PROBLEM STATEMENT:
Please return every entry below exactly as written, without any of its pictures.

START EXTRACTED DATA

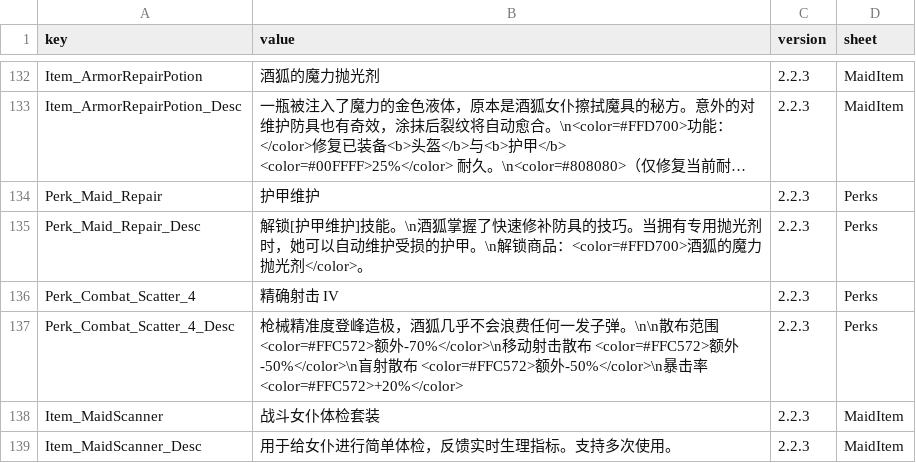
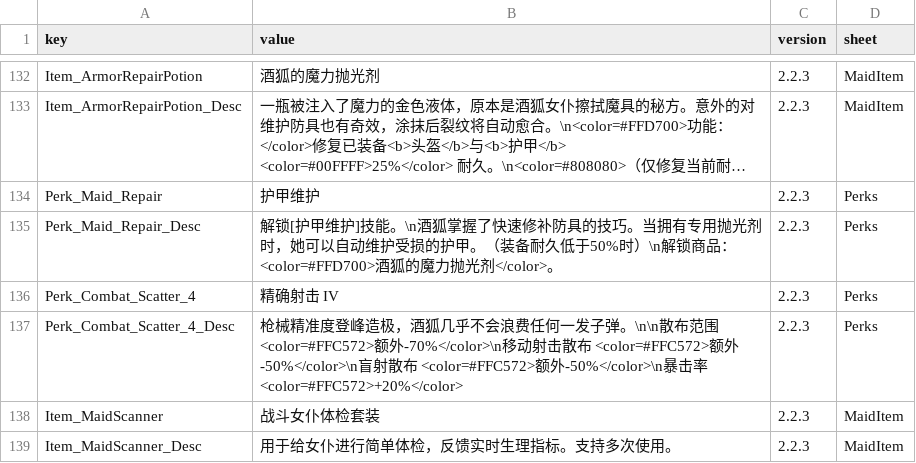
Before and after one commit to LOVEIII486/CombatMaid, a CSV file: Localization/ChineseSimplified.csv, drawn as a sheet; only a part is shown, gaps mark what is left out; long unchanged cells end in …; the diff names each change by its address in the sheet, - before the commit and + after, or states it on an @@ line.

Commit message:
修正本地化文本

```diff
--- a/Localization/ChineseSimplified.csv
+++ b/Localization/ChineseSimplified.csv
-B135 (value): …的护甲。\n解锁商…
+B135 (value): …的护甲。（装备耐久低于50%时）\n解锁商…
```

END EXTRACTED DATA

EXERCISE SOLUTION:
Before and after one commit to LOVEIII486/CombatMaid, a CSV file: Localization/ChineseSimplified.csv, drawn as a sheet; only a part is shown, gaps mark what is left out; long unchanged cells end in …; the diff names each change by its address in the sheet, - before the commit and + after, or states it on an @@ line.

Commit message:
修正本地化文本

```diff
--- a/Localization/ChineseSimplified.csv
+++ b/Localization/ChineseSimplified.csv
-B135 (value): …的护甲。\n解锁商…
+B135 (value): …的护甲。（装备耐久低于50%时）\n解锁商…
```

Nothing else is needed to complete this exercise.